*** Opening RECORD EXTRACTS ***
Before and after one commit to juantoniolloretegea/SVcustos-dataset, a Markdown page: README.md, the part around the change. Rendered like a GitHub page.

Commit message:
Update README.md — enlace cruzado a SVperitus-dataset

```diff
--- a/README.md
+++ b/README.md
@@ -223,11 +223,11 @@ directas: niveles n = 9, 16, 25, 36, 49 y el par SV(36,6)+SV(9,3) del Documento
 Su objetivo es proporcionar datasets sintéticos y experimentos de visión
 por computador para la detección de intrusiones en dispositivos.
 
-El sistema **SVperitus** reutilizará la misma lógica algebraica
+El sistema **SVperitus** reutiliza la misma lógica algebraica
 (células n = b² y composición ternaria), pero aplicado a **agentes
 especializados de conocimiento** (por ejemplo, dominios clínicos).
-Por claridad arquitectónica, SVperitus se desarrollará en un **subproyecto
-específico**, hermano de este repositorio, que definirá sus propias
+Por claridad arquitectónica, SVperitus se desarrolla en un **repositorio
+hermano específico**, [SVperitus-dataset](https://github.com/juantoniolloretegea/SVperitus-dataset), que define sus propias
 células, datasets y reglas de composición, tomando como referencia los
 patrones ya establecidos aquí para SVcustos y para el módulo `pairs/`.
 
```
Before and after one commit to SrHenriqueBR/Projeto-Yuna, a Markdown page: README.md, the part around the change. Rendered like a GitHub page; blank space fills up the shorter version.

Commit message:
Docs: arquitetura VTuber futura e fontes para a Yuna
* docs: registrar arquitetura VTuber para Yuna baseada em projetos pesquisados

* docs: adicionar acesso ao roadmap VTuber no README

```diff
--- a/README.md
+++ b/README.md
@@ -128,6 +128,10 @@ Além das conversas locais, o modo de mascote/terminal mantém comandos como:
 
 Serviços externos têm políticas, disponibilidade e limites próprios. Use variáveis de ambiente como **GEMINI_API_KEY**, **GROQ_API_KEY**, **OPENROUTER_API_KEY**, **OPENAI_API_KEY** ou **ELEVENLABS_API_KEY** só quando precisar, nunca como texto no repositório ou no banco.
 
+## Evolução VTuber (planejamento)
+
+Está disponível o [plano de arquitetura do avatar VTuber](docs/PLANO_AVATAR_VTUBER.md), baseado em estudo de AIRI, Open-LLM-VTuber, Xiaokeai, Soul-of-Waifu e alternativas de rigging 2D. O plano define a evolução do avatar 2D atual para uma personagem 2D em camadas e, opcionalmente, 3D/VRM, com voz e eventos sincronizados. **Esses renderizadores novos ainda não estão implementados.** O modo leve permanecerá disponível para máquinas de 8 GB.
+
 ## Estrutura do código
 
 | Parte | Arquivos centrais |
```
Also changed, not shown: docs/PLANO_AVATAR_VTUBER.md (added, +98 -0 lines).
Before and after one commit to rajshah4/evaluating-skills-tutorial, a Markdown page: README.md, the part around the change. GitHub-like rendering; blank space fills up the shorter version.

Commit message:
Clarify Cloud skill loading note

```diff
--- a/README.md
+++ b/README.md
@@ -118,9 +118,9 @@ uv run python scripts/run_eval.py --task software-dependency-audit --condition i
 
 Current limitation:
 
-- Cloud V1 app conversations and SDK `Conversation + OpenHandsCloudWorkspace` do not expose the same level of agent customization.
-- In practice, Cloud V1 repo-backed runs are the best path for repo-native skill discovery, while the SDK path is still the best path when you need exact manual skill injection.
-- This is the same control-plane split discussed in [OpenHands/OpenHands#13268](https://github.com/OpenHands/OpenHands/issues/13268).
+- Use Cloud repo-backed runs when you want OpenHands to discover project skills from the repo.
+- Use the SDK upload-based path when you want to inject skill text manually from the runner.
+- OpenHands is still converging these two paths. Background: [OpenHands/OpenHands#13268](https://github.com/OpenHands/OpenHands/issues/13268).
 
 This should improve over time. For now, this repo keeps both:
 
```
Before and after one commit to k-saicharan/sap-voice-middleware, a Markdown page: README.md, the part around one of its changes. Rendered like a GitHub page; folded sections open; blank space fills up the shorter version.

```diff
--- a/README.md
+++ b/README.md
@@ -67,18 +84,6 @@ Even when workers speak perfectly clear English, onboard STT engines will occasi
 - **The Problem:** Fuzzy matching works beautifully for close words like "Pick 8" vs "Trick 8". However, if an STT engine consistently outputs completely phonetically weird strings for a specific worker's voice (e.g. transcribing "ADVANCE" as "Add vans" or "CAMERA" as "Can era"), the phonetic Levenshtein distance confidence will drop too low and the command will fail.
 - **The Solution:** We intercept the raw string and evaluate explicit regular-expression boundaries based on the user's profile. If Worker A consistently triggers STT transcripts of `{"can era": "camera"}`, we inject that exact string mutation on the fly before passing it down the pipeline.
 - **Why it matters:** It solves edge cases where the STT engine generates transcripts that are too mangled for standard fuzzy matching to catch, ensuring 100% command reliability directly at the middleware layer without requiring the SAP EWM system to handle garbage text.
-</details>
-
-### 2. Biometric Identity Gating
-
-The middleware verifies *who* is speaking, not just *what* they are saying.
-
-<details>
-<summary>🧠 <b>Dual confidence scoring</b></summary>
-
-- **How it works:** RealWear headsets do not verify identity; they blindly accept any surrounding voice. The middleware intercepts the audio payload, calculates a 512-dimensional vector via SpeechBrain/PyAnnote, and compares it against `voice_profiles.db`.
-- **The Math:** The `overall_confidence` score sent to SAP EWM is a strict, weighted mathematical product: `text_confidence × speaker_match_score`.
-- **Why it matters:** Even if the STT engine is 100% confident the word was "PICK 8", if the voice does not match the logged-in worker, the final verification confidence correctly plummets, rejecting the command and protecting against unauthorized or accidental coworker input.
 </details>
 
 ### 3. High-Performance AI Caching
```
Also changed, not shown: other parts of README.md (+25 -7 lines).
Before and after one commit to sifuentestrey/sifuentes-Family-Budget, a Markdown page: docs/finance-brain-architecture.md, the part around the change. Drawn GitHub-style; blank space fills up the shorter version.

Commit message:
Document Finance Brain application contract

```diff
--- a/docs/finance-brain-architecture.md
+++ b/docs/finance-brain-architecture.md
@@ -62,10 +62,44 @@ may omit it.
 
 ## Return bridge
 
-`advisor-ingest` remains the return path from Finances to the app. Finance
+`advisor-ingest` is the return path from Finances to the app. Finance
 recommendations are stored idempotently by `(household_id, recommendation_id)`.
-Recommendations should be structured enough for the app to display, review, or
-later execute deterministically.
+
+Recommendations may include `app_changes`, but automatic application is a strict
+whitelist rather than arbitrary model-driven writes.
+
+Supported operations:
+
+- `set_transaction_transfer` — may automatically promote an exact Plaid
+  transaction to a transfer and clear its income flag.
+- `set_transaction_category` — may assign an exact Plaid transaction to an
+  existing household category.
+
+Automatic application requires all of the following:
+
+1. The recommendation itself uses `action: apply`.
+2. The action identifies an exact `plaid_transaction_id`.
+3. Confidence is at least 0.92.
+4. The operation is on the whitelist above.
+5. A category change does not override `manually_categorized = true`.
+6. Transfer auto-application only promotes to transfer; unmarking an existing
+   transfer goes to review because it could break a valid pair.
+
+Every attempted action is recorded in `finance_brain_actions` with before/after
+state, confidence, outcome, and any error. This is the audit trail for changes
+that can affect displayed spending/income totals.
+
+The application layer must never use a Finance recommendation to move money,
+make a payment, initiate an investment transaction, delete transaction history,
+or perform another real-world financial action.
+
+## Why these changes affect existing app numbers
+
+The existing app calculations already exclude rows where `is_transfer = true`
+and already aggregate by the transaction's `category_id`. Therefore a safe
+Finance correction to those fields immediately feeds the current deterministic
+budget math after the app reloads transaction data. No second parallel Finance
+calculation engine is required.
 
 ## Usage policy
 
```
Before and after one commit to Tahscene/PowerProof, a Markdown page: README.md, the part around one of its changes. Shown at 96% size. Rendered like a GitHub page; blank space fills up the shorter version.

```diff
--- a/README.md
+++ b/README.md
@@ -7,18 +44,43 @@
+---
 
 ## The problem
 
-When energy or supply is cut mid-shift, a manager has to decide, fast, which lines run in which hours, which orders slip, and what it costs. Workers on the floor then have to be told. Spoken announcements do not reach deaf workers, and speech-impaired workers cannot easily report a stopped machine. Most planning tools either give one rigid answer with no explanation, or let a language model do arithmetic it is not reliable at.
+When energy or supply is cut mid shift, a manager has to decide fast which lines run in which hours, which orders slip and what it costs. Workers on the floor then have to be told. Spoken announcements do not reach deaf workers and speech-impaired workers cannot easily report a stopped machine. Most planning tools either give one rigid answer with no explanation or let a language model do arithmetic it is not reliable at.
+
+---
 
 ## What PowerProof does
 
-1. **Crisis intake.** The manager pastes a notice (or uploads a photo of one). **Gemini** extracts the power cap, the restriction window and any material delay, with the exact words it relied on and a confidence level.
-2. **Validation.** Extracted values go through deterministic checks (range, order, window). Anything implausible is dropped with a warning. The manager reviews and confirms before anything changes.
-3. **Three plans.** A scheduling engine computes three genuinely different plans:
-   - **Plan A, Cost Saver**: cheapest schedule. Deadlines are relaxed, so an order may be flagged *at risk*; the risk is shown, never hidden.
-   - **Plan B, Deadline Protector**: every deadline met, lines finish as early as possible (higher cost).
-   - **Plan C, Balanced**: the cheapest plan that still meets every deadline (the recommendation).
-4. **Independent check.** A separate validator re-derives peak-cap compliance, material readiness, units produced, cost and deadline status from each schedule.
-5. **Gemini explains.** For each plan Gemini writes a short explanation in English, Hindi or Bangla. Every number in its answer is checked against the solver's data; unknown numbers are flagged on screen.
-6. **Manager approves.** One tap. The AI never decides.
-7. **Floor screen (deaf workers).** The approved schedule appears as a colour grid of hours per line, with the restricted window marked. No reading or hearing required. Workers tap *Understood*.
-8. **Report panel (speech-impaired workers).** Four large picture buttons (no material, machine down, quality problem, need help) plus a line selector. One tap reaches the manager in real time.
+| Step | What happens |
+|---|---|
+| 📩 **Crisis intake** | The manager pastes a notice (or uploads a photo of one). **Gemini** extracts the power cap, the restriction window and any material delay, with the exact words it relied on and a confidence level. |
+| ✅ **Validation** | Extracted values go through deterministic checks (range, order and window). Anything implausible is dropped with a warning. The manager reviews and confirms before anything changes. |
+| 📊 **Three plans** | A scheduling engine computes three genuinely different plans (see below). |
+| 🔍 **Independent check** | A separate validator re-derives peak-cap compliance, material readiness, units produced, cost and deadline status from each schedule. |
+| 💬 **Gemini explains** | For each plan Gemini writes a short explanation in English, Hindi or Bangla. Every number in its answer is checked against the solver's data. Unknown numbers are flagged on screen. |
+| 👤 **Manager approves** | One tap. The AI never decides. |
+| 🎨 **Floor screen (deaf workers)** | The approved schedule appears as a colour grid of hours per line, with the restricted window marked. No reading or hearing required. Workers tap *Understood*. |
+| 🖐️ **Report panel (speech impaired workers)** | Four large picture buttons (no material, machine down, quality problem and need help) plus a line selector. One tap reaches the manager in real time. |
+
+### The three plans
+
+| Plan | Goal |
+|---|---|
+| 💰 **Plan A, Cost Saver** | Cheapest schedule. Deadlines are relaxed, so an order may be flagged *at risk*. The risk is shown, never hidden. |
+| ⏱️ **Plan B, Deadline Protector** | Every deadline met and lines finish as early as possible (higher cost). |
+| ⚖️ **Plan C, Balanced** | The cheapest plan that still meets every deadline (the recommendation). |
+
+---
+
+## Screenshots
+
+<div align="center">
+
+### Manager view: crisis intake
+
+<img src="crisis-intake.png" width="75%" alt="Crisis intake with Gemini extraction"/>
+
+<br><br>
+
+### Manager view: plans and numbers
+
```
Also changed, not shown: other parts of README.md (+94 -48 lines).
*** Closing RECORD EXTRACTS ***
▶ **EXERCISE REQUIREMENTS**
Your job is to copy out every line from the records above that has the word "como".

▶ **EXERCISE OUTPUT**
 células, datasets y reglas de composición, tomando como referencia los
@@ -128,6 +128,10 @@ Além das conversas locais, o modo de mascote/terminal mantém comandos como:
 Serviços externos têm políticas, disponibilidade e limites próprios. Use variáveis de ambiente como **GEMINI_API_KEY**, **GROQ_API_KEY**, **OPENROUTER_API_KEY**, **OPENAI_API_KEY** ou **ELEVENLABS_API_KEY** só quando precisar, nunca como texto no repositório ou no banco.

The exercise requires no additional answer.